Language, Social, Physical & Cognitive

Yardsticks: Children in the Classroom Ages 4-14: A Resource for Parents and Teachers by Chip Wood provides a quick look at language, social, physical, and cognitive skills expected at each age. In addition, the easy to read format provides information about academic skills expected at each age as well.

Language Processing Problems – A Guide for Parents and Teachers by Cindy Gaulin provides an in depth explanation of language processing. The author discusses the ever changing nature of one’s ability to process language, and gives some strategies for addressing specific problems, such as following directions, verbal memory, word retrieval, and organizing expressive output.

Check out for more information about speech, language and hearing.

Noise and Hearing

Check out The Buds Campaign for information about environmental noises and their implication on hearing loss. This site provides a glimpse at many campaigns and sponsors that stress the importance of proper, and safe, listening practices. Often times iPhones, video games and music players are played at levels like a rock concert, thus causing hearing loss over time. 

The National Institute for Child Health and Human Development and the National Science Foundation found that “background noise in some daycare centers and homes can interfere with language development of infants younger than 13 months.” “All caregivers should set aside quiet time or a quiet corner where infants can get necessary language experiences,” says Rochelle Newman, author of the study. “Otherwise, conversation directed at the child may blend into the background.” [in Developmental Psychology vol. 41, no. 2; taken from ASHA Leader, May 3, 2005]

ASHA and the Sight & Hearing Association warn about the dangers of increasingly noisy toys. While many parents think harmless, some toys are so loud they can cause hearing damage in children. Sight & Hearing publishes an annual list highlighting the noisiest toys.

Auditory Processing

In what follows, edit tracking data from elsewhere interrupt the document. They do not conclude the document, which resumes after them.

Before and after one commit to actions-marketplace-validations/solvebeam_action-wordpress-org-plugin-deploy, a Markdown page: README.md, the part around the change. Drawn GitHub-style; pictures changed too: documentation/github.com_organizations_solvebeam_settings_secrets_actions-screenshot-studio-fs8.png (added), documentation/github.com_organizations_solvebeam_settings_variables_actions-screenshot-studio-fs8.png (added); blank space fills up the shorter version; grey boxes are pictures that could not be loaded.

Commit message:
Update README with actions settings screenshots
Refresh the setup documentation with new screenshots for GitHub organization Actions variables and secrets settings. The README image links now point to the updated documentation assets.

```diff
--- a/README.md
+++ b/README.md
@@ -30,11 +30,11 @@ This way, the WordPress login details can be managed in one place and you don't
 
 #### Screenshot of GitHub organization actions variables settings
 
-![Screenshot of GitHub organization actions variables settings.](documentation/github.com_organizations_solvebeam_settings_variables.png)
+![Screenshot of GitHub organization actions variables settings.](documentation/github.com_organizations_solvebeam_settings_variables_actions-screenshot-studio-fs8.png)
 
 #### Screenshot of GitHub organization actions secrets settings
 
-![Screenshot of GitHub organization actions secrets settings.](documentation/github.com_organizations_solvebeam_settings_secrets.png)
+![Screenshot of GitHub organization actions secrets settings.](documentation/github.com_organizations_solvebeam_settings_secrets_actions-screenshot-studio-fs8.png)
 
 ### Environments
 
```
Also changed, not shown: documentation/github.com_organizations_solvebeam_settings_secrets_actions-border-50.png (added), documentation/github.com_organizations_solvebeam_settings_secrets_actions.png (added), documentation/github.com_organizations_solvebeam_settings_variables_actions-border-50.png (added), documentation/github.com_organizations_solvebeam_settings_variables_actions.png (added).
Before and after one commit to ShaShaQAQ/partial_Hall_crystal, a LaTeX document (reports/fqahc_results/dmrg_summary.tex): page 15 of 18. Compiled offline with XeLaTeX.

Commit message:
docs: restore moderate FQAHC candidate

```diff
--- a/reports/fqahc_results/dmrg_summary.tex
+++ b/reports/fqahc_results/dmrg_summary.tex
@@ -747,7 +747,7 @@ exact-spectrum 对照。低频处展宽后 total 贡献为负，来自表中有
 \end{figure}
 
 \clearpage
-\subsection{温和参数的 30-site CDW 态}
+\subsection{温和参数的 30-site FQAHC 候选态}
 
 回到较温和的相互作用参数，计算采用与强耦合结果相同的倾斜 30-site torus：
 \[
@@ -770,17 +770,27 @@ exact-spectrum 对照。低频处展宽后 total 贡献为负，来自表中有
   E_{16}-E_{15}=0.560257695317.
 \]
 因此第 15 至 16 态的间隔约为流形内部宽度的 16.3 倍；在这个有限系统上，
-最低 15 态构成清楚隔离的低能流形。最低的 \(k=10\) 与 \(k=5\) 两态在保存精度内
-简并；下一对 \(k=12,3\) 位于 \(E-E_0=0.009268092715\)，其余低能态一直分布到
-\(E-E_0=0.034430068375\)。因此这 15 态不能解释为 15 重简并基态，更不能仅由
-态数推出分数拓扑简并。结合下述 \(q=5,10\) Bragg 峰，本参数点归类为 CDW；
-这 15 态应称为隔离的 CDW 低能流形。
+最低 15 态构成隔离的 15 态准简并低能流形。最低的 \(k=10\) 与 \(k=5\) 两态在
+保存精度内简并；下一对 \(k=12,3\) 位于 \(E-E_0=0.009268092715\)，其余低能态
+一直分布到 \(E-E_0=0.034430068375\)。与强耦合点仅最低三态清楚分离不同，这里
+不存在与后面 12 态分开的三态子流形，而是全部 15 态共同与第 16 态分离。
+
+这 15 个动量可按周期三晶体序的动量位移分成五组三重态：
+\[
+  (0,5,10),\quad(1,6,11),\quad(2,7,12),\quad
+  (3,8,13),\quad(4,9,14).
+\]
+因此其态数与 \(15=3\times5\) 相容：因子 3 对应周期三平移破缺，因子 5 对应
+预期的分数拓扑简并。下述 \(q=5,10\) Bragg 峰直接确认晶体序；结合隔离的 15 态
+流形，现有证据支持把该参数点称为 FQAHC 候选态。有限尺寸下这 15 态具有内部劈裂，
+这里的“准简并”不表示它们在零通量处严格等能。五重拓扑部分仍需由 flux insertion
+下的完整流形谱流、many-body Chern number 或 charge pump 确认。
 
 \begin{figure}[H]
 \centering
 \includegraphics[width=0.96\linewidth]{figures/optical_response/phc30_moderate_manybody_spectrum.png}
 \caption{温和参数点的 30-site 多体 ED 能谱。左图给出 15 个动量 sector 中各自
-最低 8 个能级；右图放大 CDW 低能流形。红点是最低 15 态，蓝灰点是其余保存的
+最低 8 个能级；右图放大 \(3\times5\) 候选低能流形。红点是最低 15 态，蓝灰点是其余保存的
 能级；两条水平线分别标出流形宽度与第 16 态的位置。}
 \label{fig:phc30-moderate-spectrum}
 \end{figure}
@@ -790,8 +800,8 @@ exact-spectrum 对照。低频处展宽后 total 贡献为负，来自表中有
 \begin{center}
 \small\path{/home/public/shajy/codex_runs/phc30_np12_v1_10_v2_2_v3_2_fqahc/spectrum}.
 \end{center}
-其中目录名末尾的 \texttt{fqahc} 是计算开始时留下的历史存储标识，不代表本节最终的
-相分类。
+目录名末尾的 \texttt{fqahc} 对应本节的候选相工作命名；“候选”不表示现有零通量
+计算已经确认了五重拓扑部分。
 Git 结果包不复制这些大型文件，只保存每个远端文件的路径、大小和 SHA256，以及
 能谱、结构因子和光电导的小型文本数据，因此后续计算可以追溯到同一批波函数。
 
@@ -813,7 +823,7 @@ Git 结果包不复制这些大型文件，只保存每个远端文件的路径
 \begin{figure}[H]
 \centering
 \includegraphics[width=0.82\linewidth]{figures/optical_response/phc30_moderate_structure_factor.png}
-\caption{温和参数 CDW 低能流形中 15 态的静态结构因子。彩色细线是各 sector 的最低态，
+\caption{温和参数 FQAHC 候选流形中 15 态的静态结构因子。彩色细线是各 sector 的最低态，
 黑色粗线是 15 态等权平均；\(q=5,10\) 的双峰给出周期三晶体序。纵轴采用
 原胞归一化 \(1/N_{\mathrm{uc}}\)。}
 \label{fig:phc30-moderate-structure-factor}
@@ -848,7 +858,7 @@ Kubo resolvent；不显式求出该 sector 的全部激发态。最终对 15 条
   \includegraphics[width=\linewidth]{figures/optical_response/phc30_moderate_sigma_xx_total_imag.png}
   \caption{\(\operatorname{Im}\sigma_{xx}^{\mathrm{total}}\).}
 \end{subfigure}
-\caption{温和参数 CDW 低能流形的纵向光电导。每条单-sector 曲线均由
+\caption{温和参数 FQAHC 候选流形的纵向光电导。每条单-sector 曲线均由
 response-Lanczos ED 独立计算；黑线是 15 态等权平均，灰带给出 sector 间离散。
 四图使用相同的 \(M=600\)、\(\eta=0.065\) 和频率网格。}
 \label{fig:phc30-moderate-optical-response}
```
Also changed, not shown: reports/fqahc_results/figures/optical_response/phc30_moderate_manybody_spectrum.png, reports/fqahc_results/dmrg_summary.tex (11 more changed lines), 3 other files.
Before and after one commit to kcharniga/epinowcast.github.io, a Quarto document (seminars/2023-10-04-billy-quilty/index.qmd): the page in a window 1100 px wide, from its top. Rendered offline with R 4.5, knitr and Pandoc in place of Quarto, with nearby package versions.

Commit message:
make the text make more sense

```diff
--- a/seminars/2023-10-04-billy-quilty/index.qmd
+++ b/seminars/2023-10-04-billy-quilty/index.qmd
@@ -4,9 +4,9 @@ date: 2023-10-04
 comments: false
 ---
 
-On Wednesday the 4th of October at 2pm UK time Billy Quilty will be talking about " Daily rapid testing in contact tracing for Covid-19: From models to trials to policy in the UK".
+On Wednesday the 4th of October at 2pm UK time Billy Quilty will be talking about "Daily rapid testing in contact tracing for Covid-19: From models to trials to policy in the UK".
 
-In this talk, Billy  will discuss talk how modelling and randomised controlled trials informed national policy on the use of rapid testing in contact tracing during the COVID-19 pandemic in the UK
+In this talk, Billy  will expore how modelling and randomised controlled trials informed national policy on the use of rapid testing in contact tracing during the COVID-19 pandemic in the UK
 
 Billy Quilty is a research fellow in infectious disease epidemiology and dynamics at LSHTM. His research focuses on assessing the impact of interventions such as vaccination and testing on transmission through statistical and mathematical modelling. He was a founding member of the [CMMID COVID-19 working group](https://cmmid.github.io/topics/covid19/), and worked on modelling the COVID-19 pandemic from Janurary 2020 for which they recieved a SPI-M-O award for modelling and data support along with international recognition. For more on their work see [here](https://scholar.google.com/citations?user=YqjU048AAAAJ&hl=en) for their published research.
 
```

According to National Coalition of Auditory Processing Disorder the term Auditory Processing Disorder is defined as: "a neurological defect that affects how the brain processes spoken language. This makes it difficult for the child to process verbal instruction or even to filter out background noise in the classroom." According to an ASHA article the disorder is characterized by "difficulty understanding speech in noisy environments, following directions, and discriminating (or telling the difference between) similar-sounding speech sounds. Sometimes children may behave as if a hearing loss is present, often asking for repetition or clarification. In school, children with APD may have difficulty with spelling, reading, and understanding information presented verbally in the classroom".

  • This is diagnosed by an audiologist
  • Speech-language pathologists treat the language aspects (receptive language/comprehension)

In Language, Speech, and Hearing Services in Schools (April 2004), Alan Kamhi suggests that many children have listening difficulties and that these difficulties are often due to reasons other than auditory (central nervous system) disorders. Specifically, the team should look at all aspects of language:

  • articulation, phonology, phonological awareness
  • morphology (ex: prefixes, suffixes)
  • syntax (sentence structure)
  • semantics (vocabulary)
  • pragmatics (social skills)

Executive Functioning:

Frustrated with your child not cleaning their room? Frustrated that your child forgets books and papers needed to complete homework? The following book is worth the investment: Executive Skills in Children and Adolescents, by Peg Dawson and Richard Guare. It provides background information about executive skills as well as a list of 11 different behaviors involved in executing a task with many steps. While sample checklists and contracts are included, the case examples that follow very specific task analyses are extremely helpful.

Linear vs. Circular Thinking

or Thematic-centered vs Topic-centered Thinking:

Li-Rong Cheng has done extensive research in the multi-cultural arena. I attended a session of hers at the state convention for speech-language pathologists and audiologists. People of Asian, Latino and African-American descent are more likely to be circular or topic-centered thinkers and writers.

Her example: Given the topic, “Why should we recycle newspapers?”

  • People who think in a linear fashion or thematically would likely say something like, “Recycling newspapers is important for the environment. If we continue to cut down trees to make papers, forests will be depleted, animals will be endangered, landfills will continue to overflow” etc. “so we should recycle.”
  • In comparison, those who think in a circular fashion or topically, would likely say something like, “My grandfather loved trees. Trees are so beautiful.” You, the listener/reader, must make your own conclusion. Of course, if someone talks about how much they like trees, you can conclude that they think recycling is important.